(Change detection data)
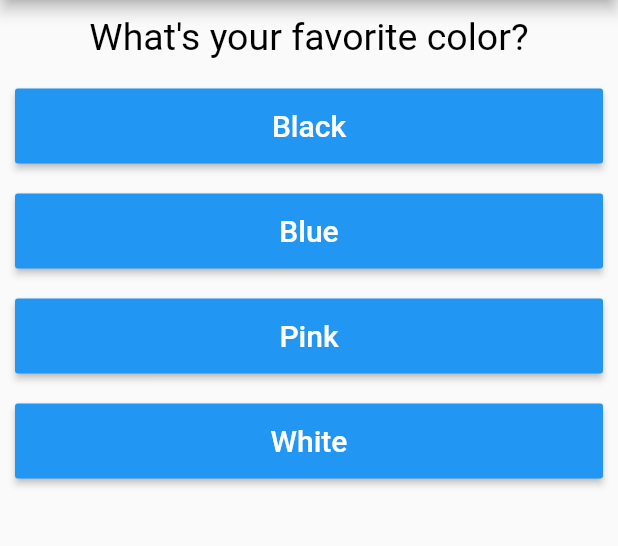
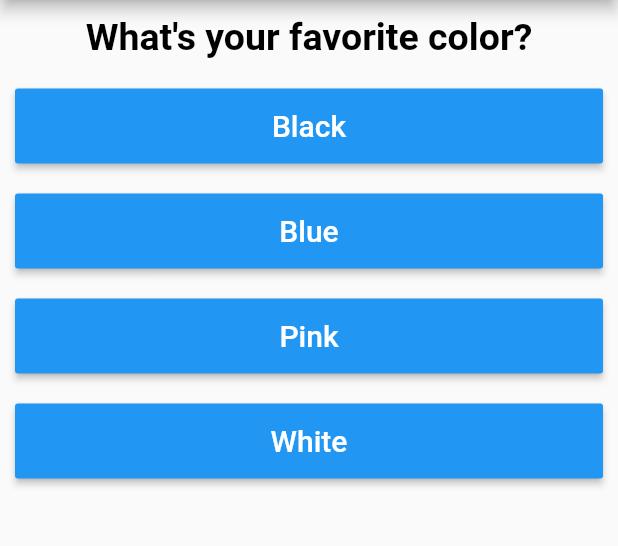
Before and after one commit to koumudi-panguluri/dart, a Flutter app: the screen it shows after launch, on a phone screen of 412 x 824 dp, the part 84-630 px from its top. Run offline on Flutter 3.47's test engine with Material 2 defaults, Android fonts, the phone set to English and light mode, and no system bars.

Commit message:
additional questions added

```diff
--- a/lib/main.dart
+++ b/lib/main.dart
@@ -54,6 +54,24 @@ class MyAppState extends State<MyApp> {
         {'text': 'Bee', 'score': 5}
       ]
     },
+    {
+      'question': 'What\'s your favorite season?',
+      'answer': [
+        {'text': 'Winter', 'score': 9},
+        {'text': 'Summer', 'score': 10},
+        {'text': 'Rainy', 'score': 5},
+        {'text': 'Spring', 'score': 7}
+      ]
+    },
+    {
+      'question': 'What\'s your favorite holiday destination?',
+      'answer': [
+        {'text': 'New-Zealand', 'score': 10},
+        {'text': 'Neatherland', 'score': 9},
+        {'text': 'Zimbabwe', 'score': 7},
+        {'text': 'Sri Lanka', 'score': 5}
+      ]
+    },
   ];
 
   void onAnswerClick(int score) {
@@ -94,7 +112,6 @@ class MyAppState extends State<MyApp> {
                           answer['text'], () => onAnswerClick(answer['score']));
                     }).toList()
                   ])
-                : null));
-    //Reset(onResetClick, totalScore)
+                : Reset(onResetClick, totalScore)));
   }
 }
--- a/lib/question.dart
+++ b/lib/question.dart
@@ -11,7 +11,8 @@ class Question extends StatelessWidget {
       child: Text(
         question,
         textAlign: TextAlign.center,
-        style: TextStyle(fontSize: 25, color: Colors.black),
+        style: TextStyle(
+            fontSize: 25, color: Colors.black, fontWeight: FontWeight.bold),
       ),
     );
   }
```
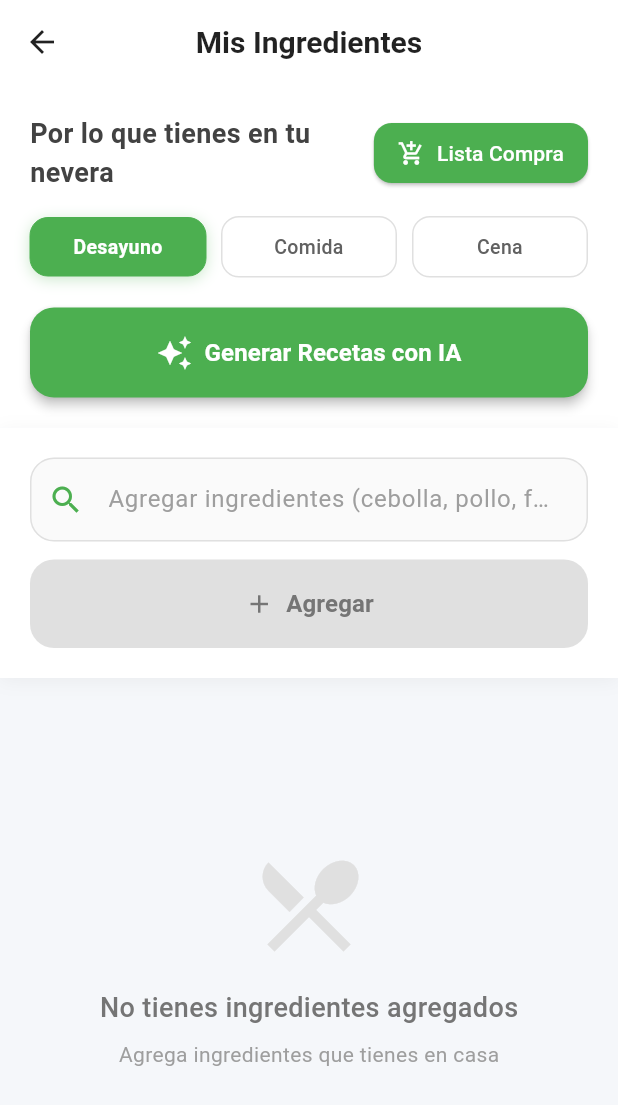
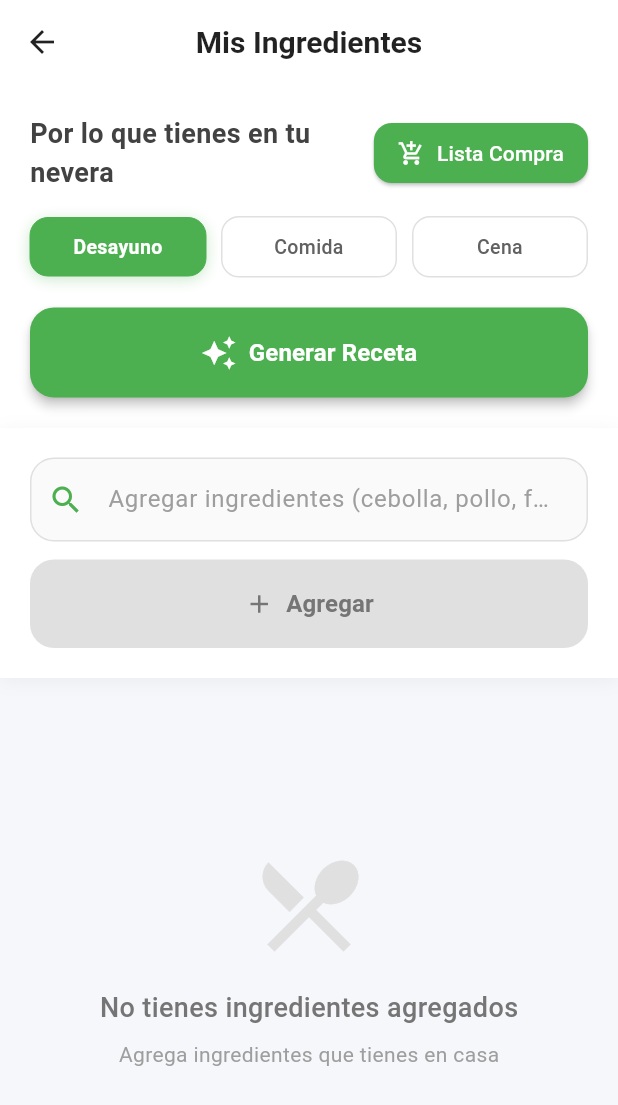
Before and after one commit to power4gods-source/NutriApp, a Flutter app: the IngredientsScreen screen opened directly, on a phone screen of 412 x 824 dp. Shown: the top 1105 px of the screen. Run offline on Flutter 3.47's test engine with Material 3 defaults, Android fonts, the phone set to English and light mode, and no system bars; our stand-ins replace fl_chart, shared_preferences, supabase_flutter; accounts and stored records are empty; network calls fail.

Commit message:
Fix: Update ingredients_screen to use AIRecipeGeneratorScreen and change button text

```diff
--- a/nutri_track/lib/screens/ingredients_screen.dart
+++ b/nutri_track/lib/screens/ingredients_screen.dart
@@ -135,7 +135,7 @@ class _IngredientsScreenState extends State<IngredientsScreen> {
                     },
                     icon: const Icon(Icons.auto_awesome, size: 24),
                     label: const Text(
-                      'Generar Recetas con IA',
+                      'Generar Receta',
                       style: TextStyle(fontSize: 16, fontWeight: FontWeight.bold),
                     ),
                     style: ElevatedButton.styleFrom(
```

* * *

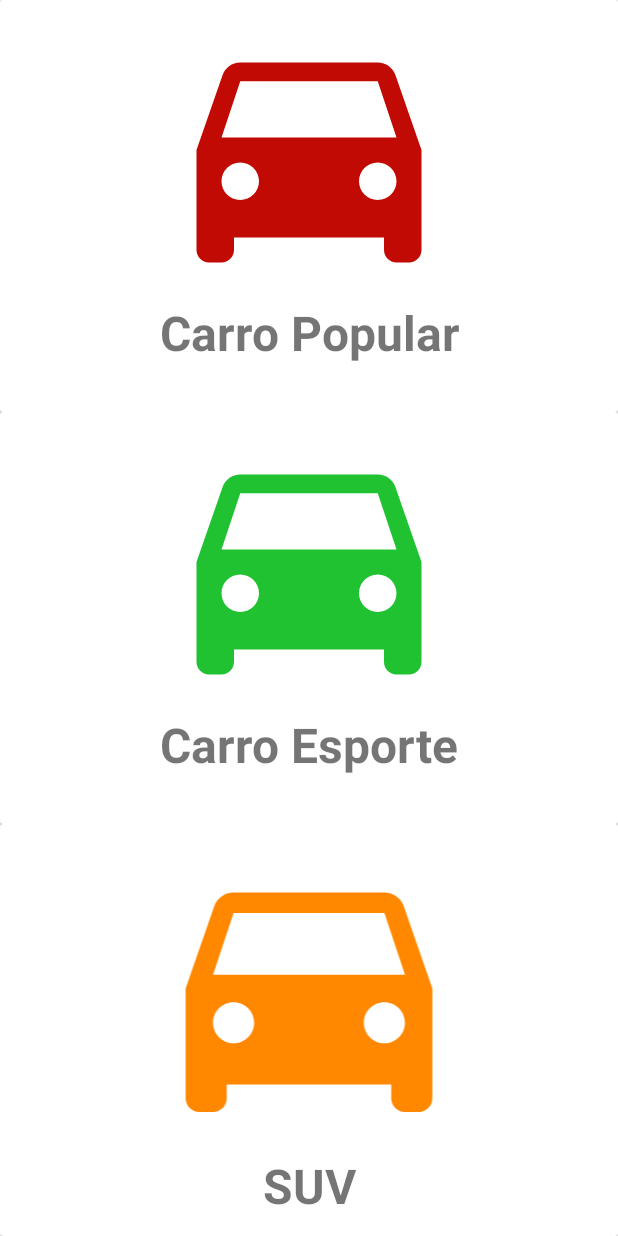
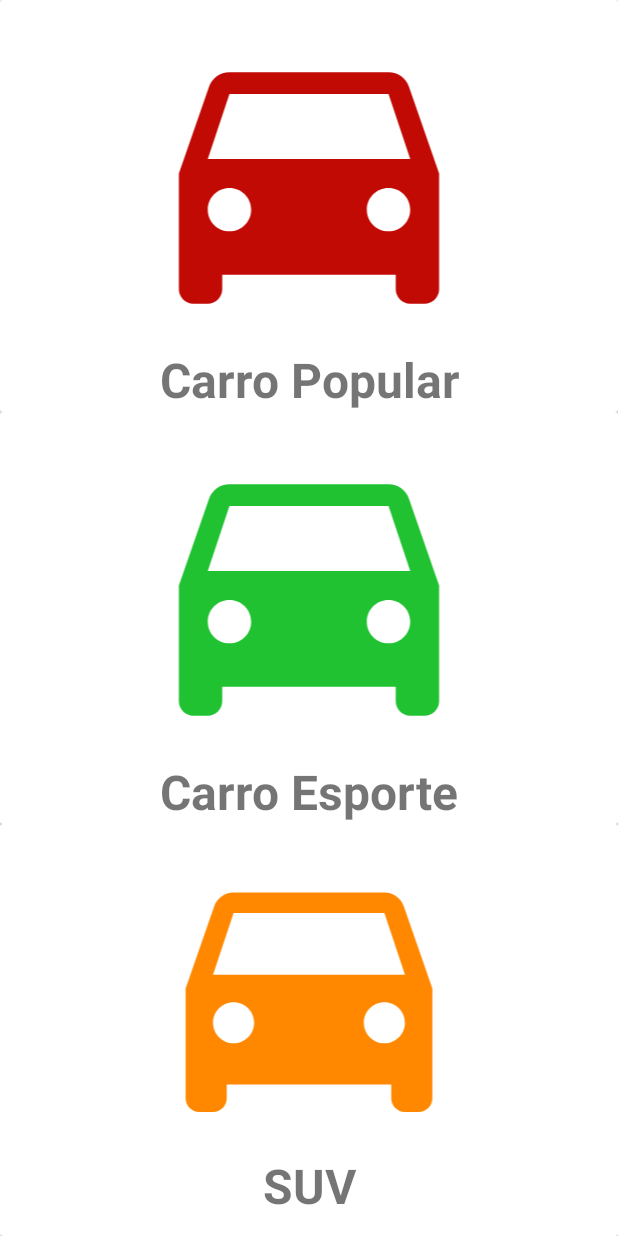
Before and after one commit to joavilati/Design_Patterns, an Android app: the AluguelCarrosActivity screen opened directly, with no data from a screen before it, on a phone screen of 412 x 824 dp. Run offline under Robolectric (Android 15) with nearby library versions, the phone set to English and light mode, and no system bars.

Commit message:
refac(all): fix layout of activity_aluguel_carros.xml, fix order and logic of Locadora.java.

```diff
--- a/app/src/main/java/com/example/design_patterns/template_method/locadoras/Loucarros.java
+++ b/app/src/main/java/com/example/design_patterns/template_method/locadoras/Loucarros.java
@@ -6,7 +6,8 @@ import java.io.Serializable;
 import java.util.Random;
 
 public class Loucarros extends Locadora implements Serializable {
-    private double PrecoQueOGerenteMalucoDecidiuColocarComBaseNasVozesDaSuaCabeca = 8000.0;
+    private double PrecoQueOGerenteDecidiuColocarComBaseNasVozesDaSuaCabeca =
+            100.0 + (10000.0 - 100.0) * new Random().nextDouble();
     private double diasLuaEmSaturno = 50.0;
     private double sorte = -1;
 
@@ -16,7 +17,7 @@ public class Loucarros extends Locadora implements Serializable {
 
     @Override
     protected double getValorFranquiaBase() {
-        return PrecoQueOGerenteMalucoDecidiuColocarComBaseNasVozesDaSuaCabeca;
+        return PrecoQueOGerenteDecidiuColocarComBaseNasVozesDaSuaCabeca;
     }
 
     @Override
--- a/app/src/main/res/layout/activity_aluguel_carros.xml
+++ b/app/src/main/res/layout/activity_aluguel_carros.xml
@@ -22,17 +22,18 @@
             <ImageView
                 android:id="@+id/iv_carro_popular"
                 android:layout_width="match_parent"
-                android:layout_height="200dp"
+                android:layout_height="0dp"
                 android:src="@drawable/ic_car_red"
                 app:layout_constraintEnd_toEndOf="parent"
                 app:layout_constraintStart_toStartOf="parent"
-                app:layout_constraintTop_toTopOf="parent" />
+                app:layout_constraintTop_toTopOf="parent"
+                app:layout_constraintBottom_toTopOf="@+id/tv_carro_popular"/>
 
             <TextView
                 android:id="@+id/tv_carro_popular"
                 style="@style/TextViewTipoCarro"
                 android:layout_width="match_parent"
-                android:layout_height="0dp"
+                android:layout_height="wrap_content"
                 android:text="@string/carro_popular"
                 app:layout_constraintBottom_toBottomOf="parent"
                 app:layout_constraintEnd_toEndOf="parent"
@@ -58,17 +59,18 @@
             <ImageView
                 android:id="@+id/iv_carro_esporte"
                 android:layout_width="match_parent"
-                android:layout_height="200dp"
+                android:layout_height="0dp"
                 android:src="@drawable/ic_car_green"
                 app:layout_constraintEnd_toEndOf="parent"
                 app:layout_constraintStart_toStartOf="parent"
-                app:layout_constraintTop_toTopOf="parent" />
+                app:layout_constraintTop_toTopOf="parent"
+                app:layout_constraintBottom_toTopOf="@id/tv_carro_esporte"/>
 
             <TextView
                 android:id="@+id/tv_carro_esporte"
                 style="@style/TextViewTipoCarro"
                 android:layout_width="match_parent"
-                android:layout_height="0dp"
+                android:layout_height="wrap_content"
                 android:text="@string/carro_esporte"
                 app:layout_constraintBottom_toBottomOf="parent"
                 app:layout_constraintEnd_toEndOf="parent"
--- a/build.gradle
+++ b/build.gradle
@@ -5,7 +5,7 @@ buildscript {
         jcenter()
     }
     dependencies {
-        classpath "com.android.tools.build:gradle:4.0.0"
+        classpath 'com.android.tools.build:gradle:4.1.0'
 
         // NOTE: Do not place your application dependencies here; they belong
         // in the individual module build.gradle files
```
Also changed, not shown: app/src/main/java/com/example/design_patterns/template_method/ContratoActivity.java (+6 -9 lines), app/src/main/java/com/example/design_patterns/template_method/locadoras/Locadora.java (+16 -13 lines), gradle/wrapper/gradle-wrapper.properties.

- **Required work**
Copy out every line of the data that includes "Generar".

- **Solved exercise**
-                      'Generar Recetas con IA',
+                      'Generar Receta',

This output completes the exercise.